But the cells are not.

Evin Prison is divided into several sections within different buildings.

JM: What do you know about the women’s section?

I did not work there but I find the women’s section really sad.

It is restricted and it has huge walls inside the prison.

Most of the women in Evin are prostitutes or they were caught doing something “wrong” by Islam.

I believe that many of the women who had been charged with taking part in the filming of a pornographic or erotic film had done so against their will.

If they were convicted they were executed.

JM: What do you know about the other prisoners?

D: Evin is the best prison for a soldier to work, because it mostly has ‘chic criminals’.

 This is what the soldiers call the financial criminals. 

But actually most of the prisoners in Evin aren’t even criminals.

There are a lot of men who cannot pay money back to their wife when they get a divorce as is the custom in Iran. 

So these men stay in prison for four to six months. 

Sometimes they pay the money in instalments and they are released. 

There are also the very rich people who are in debt. 

There are also drug dealers and a small number of convicted murderers.

And there are those found guilty of ‘spying’, and members of the Baha’i faith. 

 At the moment seven leaders of the Baha’i are in prison and I would guess they will be executed.

 JM: What about the political prisoners, the dissidents?

Political prisoners are in Section 12. 

Soldiers in Evin Prison are not allowed to meet those prisoners.

This is two floors underground and the older soldiers told me that if I even tried to look inside I would be punished.

Section 12 has its own special guards. 

These guards have beards and they don’t wear a uniform.

Once I saw a man being led towards Section 12. 

He was blindfolded. 

I am sure they did not keep Roxana Saberi in Section 12 because she has a foreign passport.

JM: Did you witness any executions?

D: I did something extreme which made it possible for me to leave Evin prison after a short time – so I did not witness an execution.

But I have so many friends from training who did.

Five days after I left, eight people were executed in one morning. 

Executions take place around dawn, just as many soldiers arrive to start their day’s work.
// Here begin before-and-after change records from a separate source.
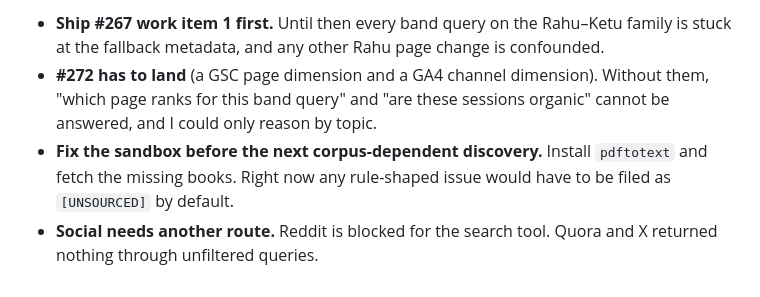
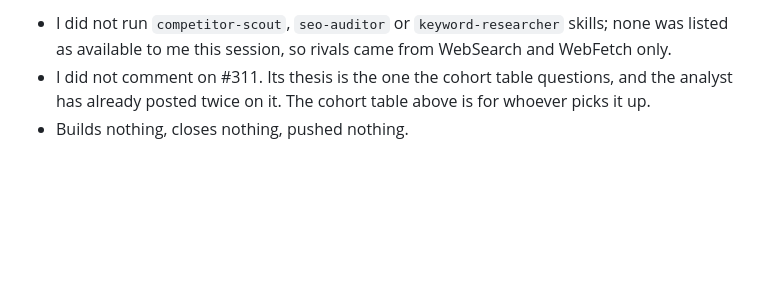
Before and after one commit to mahAnuj/astro-ai, a Markdown page: measurements/discover/latest.md, the part around one of its changes. GitHub-like rendering; blank space fills up the shorter version.

```diff
--- a/measurements/discover/latest.md
+++ b/measurements/discover/latest.md
@@ -58,5 +69,4 @@ Nothing was specified that touches the Groq budget. #276 uses 0 tokens, and I ad
 
-- **Ship #267 work item 1 first.** Until then every band query on the Rahu–Ketu family is stuck at the fallback metadata, and any other Rahu page change is confounded.
-- **#272 has to land** (a GSC page dimension and a GA4 channel dimension). Without them, "which page ranks for this band query" and "are these sessions organic" cannot be answered, and I could only reason by topic.
-- **Fix the sandbox before the next corpus-dependent discovery.** Install `pdftotext` and fetch the missing books. Right now any rule-shaped issue would have to be filed as `[UNSOURCED]` by default.
-- **Social needs another route.** Reddit is blocked for the search tool. Quora and X returned nothing through unfiltered queries.
+- I did not run `competitor-scout`, `seo-auditor` or `keyword-researcher` skills; none was listed as available to me this session, so rivals came from WebSearch and WebFetch only.
+- I did not comment on #311. Its thesis is the one the cohort table questions, and the analyst has already posted twice on it. The cohort table above is for whoever picks it up.
+- Builds nothing, closes nothing, pushed nothing.
```
Also changed, not shown: other parts of measurements/discover/latest.md (+53 -42 lines), measurements/discover/2026-10-13.md (added, +72 -0 lines).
My friend told me that one morning when he arrived, there were many people at the entrance. 

They were shouting and crying. 

He went inside the grounds and he saw eight bodies hanging in the air.

Any soldier who helps with the execution is rewarded with two days holiday. 

There is so much competition to do this that the junior soldiers never get to do it.

If, for example, eight people are to be executed, six or seven soldiers are required for duties.

The chair has to be set up, and the rope has to be fastened around the neck, and someone must pull the chair.

And someone has to put the dead body in the bag.

You cannot imagine how I felt as I watched the soldiers being eager to do these things.

JM: How did working in Evin Prison affect you psychologically?

D: I found it to be a mentally sick place and I could not tolerate being there.

And after I left, I had very bad dreams every night for two months. Of course I was dreaming that I was still there.

Now I am okay.

This interview now appears on Iran Press Watch and The Comment Factory.